**Material for this exercise:**
━━━

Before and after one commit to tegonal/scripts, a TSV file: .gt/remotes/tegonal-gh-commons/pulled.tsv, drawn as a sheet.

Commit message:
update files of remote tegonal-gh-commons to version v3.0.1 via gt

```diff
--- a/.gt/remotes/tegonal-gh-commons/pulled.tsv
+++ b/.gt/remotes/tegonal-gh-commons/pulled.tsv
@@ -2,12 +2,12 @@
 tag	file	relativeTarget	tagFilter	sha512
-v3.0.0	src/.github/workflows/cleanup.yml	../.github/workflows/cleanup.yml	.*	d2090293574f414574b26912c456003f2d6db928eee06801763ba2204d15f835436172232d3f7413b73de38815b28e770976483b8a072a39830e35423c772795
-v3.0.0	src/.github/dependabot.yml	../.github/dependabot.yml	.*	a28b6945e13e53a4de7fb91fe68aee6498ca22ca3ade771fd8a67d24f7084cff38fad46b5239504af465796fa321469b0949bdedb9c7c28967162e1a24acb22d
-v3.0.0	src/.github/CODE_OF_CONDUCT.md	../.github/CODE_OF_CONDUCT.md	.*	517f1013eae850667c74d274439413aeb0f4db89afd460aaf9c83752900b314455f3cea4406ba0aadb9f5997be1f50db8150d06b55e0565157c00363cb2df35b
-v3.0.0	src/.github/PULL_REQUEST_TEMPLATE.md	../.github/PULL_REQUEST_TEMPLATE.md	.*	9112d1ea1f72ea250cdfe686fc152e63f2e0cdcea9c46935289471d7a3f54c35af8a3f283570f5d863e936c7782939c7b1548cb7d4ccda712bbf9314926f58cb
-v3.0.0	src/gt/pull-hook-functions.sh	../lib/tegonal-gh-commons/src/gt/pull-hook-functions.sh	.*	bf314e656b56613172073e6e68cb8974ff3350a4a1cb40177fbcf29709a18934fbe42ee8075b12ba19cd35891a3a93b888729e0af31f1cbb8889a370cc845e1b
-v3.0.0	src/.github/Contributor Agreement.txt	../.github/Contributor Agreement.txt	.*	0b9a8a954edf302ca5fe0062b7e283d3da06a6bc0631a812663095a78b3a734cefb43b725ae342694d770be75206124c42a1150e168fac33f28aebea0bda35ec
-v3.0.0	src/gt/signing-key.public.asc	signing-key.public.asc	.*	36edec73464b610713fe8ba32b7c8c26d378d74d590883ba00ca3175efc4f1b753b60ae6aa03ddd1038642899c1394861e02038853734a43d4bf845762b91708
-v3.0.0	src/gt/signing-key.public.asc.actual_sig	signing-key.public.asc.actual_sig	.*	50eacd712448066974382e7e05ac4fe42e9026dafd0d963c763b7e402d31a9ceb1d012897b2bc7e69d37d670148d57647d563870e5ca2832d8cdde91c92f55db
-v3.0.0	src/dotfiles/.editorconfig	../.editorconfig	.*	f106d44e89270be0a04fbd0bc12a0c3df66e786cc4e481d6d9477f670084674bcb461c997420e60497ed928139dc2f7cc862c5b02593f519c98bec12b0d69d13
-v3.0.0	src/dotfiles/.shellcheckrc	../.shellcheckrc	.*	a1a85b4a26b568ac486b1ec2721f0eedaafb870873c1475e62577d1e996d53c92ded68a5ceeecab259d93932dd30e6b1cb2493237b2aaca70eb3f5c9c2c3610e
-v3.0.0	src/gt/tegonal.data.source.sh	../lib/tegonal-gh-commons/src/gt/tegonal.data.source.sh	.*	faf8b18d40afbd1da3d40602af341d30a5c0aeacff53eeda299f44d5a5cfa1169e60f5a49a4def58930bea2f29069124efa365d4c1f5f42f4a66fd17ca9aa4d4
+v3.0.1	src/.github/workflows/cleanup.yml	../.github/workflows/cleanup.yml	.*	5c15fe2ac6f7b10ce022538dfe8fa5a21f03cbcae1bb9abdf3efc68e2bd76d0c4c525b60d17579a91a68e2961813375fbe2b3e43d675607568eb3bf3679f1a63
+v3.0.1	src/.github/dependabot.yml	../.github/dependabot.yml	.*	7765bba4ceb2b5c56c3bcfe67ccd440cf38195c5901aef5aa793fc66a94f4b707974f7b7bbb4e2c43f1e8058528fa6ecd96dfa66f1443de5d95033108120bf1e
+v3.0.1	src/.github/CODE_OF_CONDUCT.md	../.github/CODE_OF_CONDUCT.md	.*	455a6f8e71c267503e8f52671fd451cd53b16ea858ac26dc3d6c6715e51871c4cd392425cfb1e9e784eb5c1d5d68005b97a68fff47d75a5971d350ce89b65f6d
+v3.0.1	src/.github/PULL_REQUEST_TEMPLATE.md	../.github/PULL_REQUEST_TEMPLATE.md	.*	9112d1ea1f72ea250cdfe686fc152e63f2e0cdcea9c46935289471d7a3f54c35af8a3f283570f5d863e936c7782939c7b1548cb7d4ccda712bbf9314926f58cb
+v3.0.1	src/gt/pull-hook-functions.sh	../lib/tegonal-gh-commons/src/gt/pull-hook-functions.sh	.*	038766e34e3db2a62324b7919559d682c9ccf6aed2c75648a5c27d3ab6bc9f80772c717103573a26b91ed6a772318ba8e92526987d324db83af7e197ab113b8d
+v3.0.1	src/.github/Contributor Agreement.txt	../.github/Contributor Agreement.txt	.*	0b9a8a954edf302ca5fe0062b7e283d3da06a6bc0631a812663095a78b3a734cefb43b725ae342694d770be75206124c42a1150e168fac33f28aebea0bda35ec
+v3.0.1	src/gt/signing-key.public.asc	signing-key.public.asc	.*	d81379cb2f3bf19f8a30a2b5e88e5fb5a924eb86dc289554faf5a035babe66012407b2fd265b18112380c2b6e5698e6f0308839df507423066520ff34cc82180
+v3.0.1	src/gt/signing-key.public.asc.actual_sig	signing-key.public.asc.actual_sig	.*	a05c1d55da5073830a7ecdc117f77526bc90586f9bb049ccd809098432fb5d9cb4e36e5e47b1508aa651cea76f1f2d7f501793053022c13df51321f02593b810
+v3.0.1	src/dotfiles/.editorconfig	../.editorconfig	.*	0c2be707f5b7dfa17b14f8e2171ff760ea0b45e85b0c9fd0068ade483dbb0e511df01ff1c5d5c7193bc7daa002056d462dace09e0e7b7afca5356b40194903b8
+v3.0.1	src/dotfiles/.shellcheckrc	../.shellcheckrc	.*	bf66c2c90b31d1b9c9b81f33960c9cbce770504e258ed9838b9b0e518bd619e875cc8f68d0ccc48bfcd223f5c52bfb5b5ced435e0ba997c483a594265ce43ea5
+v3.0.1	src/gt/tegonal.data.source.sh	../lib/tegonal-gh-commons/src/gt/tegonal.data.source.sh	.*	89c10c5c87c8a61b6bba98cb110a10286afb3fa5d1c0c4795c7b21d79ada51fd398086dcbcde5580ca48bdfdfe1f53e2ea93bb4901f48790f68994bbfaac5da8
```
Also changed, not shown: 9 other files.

━━━

**Exercise requirements:** Go through the material and select each line with the string "remotes" in it.

**Expected answer:**
Before and after one commit to tegonal/scripts, a TSV file: .gt/remotes/tegonal-gh-commons/pulled.tsv, drawn as a sheet.
--- a/.gt/remotes/tegonal-gh-commons/pulled.tsv
+++ b/.gt/remotes/tegonal-gh-commons/pulled.tsv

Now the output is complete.